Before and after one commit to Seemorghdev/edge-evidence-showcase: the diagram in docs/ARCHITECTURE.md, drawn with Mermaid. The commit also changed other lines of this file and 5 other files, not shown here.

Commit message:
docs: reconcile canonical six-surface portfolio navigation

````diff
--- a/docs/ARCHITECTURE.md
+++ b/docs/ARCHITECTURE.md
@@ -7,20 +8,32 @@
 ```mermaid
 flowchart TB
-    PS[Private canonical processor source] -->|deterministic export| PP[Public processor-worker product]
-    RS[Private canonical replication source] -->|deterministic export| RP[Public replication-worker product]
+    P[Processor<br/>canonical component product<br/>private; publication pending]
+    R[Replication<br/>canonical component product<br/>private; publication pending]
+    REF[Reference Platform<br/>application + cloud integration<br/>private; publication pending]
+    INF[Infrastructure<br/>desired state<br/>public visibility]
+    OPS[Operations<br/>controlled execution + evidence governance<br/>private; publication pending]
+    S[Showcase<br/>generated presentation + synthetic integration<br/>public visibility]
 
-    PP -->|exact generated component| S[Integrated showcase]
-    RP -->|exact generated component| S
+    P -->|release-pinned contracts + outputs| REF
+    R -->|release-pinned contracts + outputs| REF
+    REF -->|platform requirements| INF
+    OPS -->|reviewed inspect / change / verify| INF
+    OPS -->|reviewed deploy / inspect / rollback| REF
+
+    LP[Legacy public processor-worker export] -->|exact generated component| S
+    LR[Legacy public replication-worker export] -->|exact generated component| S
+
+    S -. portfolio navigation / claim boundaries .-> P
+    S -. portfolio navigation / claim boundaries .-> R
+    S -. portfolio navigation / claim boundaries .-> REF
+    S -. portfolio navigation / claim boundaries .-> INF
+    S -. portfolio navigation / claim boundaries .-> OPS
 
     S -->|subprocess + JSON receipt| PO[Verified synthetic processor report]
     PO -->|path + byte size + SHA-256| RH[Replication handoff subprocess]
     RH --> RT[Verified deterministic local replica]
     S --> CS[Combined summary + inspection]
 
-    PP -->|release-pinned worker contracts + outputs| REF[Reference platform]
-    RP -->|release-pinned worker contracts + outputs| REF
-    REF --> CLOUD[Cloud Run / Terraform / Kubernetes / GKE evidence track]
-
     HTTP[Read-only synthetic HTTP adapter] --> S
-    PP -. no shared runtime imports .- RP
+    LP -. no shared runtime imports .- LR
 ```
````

○ ○ ○ ○ ○ ○ ○

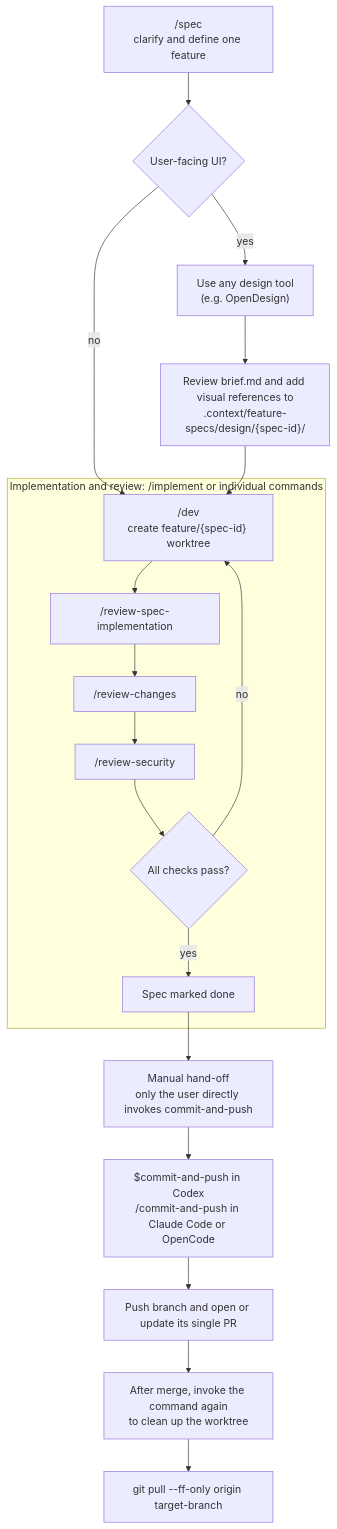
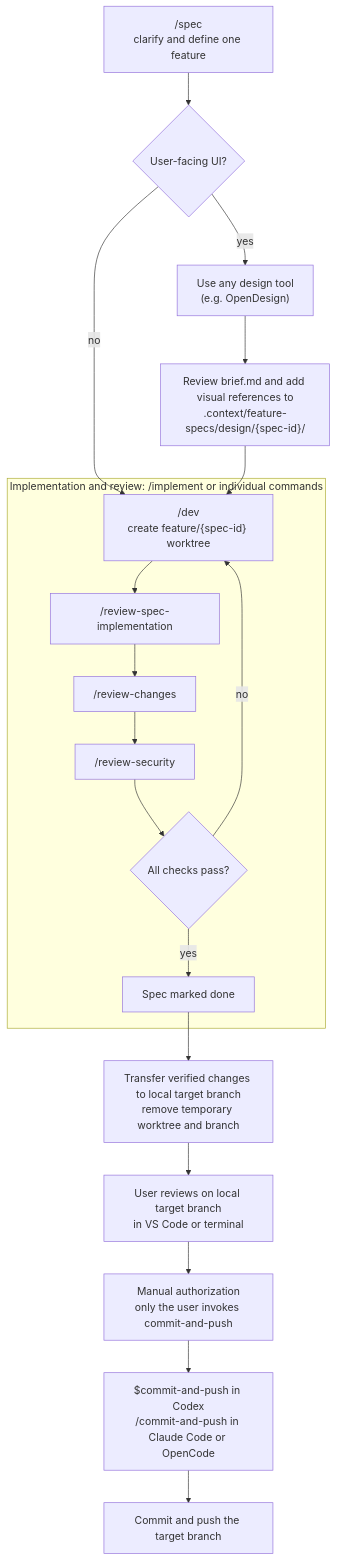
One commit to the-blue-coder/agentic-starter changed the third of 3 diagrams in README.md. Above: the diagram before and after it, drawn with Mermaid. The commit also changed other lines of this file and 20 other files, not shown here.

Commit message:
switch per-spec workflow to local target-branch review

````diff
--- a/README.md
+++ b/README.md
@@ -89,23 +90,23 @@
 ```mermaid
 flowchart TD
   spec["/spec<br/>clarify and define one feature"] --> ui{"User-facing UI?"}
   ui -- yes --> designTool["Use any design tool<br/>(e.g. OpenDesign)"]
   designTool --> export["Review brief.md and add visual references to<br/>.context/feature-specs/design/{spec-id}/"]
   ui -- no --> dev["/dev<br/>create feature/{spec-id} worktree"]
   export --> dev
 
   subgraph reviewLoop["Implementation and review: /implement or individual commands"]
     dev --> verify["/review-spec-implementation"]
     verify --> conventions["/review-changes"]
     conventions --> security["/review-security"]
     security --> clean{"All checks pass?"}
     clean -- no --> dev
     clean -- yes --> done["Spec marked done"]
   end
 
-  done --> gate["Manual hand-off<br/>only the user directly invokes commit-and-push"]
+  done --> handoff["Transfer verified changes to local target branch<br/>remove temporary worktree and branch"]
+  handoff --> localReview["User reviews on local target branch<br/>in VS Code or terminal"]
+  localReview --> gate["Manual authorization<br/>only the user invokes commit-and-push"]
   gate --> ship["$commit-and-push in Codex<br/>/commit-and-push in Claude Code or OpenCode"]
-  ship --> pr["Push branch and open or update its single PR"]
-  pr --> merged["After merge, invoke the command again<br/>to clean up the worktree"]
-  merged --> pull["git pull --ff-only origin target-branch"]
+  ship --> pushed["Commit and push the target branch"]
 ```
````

○ ○ ○ ○ ○ ○ ○

▸ EXERCISE AIM:
The range runs from the line above containing "hand-off<br/>only the user" to the line containing "verified changes to", inclusive. Restate those lines word for word and no others.

▸ ANSWER SPACE:
-  done --> gate["Manual hand-off<br/>only the user directly invokes commit-and-push"]
+  done --> handoff["Transfer verified changes to local target branch<br/>remove temporary worktree and branch"]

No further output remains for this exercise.